We eat for nourishment. We eat for fuel. We occasionally eat for fun. All these things are good, healthy habits. But how often do we think about these reasons? Sometimes, sure. Maybe after a particularly long run or a sweaty yoga practice I might make a smoothie with some extra protein because I know it will help me recover more quickly, but I don’t often think about how sharing that brownie with a friend over a cup of afternoon tea helps us connect. To be sure, I really don’t think about how my eating habits change in the wake of stress, or during times of transition. I notice that I feel guilty after a night of eating one (or two) too many cookies, but do I take time to reflect on my actions in the moment? No. Or if I do, I don’t care. Why is that?
I think I can safely say we have all experienced this, or some version of this. The moment that we choose pizza over salad for the third time in a week. When we reach for the jar of peanut butter even though we’re already full. When we eat food we know will make us feel sick, because for some reason it doesn’t matter (my personal pitfall). In these moments, the immediate satisfaction provides more comfort than the satisfaction of our health, and we give way to impulsive actions that leave us feeling unbalanced.
I know this might all sound very negative, but it’s not. If we can begin to use our eating habits as a conversation starter between our bodies and ourselves, then these actions can become vital in our pathway to wellness. Imagine you’ve just pulled an all-nighter: maybe you got two hours of sleep because you were working, out with friends, taking care of the family. Whatever it is, it’s left you exhausted. Chances are, the next day you might be a little more hungry than normal, especially for foods that provide quick energy like sugar and carbs. That’s okay. Your body is telling you it needs a little extra fuel for the day. But now expand that same scenario to a week, a month. At that point, your body is trying to tell you that these actions are not sustainable, that it’s running on low, and that it’s going to crash if something doesn’t change. This is good. Your body is telling you what it needs, and if you listen, you can give your body what it needs in a way that is satisfying in the moment and in line with your overall health goals in the long run..
I’ve noticed this in myself not only during times of physical stress, but also mental stress. In particular, when I’m feeling unfulfilled emotionally, I find myself trying to replace that emotional nourishment with food. Or if I feel like everything is going crazy around me, I end up snacking, rather than committing to a single meal. If we can begin to recognize these changes as they arise, if we can begin to understand why we are eating, we can use food as a way to reflect on our situation in life early on, and maintain our well-being through the process.
The question remains, then, how to reach this mindfulness?

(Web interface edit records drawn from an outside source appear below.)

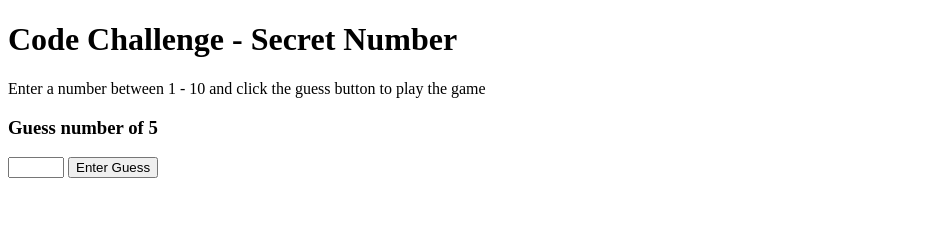
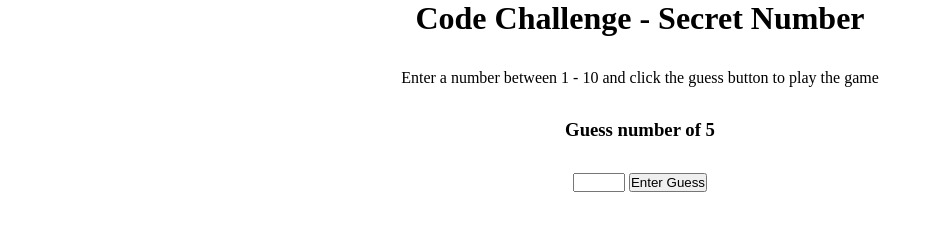
Before and after one commit to LGRV-alt/2i-Code-Challenge, a plain HTML site: page index.html in a window 1280 px wide. Shown: the whole page, without its empty margins (0-934 px from the left). Drawn offline with Linux system fonts and the light colour scheme.

Commit message:
basic style to center the items on the page

```diff
--- a/index.html
+++ b/index.html
@@ -7,17 +7,19 @@
     <title>2i Code Challenge</title>
   </head>
   <body>
-    <div>
+    <div class="game-container">
       <h1>Code Challenge - Secret Number</h1>
       <p>
         Enter a number between 1 - 10 and click the guess button to play the
         game
       </p>
       <h3>Guess number <span id="guess-number"></span> of 5</h3>
-      <label for="user-input">
-        <input type="number" min="1" max="10" />
-      </label>
-      <button>Enter Guess</button>
+      <div>
+        <label for="user-input">
+          <input type="number" min="1" max="10" />
+        </label>
+        <button>Enter Guess</button>
+      </div>
     </div>
   </body>
   <script src="script.js"></script>
--- a/style.css
+++ b/style.css
@@ -0,0 +1,12 @@
+* {
+  margin: 0px;
+  padding: 0px;
+}
+
+.game-container {
+  display: flex;
+  flex-direction: column;
+  justify-content: center;
+  align-items: center;
+  gap: 2rem;
+}
```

This will change from person to person, so it’s important to experiment with different methods to find what works for you, but I have a few suggestions to get you started. I believe that identifying habits is a great way to stat.
Tips for using food to reflect
Record: Take a week to record your eating habits and food choices. At the same time, record your sleep quality, stress levels, and emotional state. At the end of the week, compare the two and see if you can identify any patterns. You might discover some patterns you didn’t realize you had, and identifying these can help you to be aware of them and make different decisions in the future.
Respire: Taking a few moments to breathe before you eat anything is also a great quick fix, and can help you break out of these patterns. It’s hard at first, but if you take two minutes to breathe and reflect before you eat, you might find that you’re actually craving something instead of food (like emotional comfort or a moment to relax), or make healthier decisions.
Redirect: If you’re stuck in a cycle of mindless or emotional eating, I find that it’s helpful to make alternative options. Have a list of these available on the kitchen fridge or inside the snack cabinet so you don’t need to think of them on the spot. For me, I find that taking a bath or using rose essential oil can feed the nourishment I feel I need. Taking a walk, meditating, or spending some intimate time with your partner are other great options. Precooking meals is another great way to make sure something nourishing is always on hand.
Eating habits are an amazing way that our body tries to communicate with us, and can provide us with an early opportunity to reflect on our lives before we find ourselves out of balance. Whatever your situation might be, even if everything is calm at the moment, paying attention to your eating habits and tendencies is a great tool for self-reflection, and can often uncover needs we were not even aware we had.